3. Support cancer prevention, screening programs and cancer registries in every state by increasing funding for the Centers for Disease Control and Prevention (CDC) cancer programs. Support a FY 2015 budget for the CC Division of Cancer Prevention and Control of $510 million.
Although meeting with legislative leaders and their staff in Washington is an important activity to get the message across, you too can join the effort. As one legislative staff person said, the members listen to the people in their districts and there are many in congress who do not feel that this funding is in fact important because they haven’t heard from them.
You can add your voice to the OVAC message. Call, email or write to your senators and congressmen/woman or set-up a visit with them or their staff at their local office. Take these three requests with you. Let them know that funding cancer research is important to you. Your efforts will make a difference in Washington and ultimately to all of us who continue to live with cutaneous lymphoma. Research is the key to finding new treatments and hopefully one day, a cure.
To learn more about OVAC’s initiatives: http://www.ovaconline.org.
Download One Voice Against Cancer Fact Sheets:
Recent Appropriation Letters from OVAC:

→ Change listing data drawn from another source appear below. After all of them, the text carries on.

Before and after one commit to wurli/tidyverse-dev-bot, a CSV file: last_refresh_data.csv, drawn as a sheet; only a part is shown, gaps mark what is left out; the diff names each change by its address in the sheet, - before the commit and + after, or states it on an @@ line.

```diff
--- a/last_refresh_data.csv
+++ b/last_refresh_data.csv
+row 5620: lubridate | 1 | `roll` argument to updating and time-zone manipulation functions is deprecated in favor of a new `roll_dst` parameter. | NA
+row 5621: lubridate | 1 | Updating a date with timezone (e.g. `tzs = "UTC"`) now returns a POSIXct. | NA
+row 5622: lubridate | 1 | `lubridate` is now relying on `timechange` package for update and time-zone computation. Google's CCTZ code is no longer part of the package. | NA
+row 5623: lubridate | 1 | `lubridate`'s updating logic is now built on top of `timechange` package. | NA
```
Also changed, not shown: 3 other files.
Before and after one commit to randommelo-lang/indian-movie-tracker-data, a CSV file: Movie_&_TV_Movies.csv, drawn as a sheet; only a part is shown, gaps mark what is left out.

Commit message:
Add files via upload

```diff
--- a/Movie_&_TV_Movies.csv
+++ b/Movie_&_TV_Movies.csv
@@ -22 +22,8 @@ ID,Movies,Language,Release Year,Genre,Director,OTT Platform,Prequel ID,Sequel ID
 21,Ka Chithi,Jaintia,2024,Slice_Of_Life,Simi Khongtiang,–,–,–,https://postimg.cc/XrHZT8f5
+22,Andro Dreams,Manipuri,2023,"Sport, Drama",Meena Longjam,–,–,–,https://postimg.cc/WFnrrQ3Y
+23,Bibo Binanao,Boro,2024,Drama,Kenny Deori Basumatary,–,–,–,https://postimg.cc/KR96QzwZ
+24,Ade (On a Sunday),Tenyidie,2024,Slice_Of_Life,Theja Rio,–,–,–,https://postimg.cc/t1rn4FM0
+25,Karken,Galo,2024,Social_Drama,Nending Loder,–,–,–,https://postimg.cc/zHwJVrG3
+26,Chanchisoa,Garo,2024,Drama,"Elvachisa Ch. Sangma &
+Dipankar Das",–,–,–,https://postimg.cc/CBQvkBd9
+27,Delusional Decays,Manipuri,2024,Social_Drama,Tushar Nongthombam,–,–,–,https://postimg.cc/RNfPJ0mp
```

March 2014 - The Regulatory Education and Action for Patient (REAP) Council submitted an official comment letter concerning proposed changes to the Medicare spending. The letter was submitted to Marilyn Tavenner, the administrator of Centers for Medicare and Medicaid Services. The letter covers the following principles: (1) proposals that may impact Medicare beneficiary access to needed drug therapies (both positively or negatively); (2) proposals focused on enhancing quality of care; and (3) proposals focused on enhancing beneficiary and stakeholder understanding of or symplifying the admnistration for the Medicare Part D benefit.
Click here to read the full letter.
March 2014 - The patient advocacy organization, Friends of Cancer Research (FCR), is a leading voice advocating for policies and solutions that will get treatments to patients in the United States in the safest and quickest way possible. FCR, with over 30 over advocacy organizations including the Cutaneous Lymphoma Foundation, recently sent a letter to the US Representative Rosa DeLauro to re-affirm their support of the programs the FDA uses to expedite the development and review of important drugs to address unmet medical needs.
Read the FCR's letter in full here.
The Cutaneous Lymphoma Foundation will be joining the National Organization for Rare Disorders (NORD) and others around the world in observing Rare Disease Day on February 28, 2014. On this day, millions of patients and their families will share their stories to focus a spotlight on rare diseases as a global public health concern.
To learn how you can get involved in the United States, visit rarediseaseday.us.
To read how Rare Disease Day is being observed worldwide, visit www.rarediseaseday.org.
Want to get involved?
One Voice Against Cancer (OVAC) is a collaboration of non-profit organizations whose purpose is to advocate as "one voice" on behalf of those affected by cancer to make Congress and the White House aware of issues related to a cancer diagnosis and the need for increased spending for cancer research. Click here to learn more about OVAC's purpose and current stance on cancer research.
Want your voice heard concerning the FDA's regulation of medical products? Visit the FDA's new Patient Network website!
With their new website, the FDA welcomes the unique perspective of patients, family members, caregivers and patient advocates directly affected by serious disease, to the Agency’s decision-making processes. Get involved....your voice counts!
Ever wonder why you may be asked to frequently contact your congressional representative on the same bill? Truth is, Congress can vote on a bill five times before it becomes law. Why five times? And, why is it so important for you to act each time? Watch the American Cancer Society 90-second video to explain it all.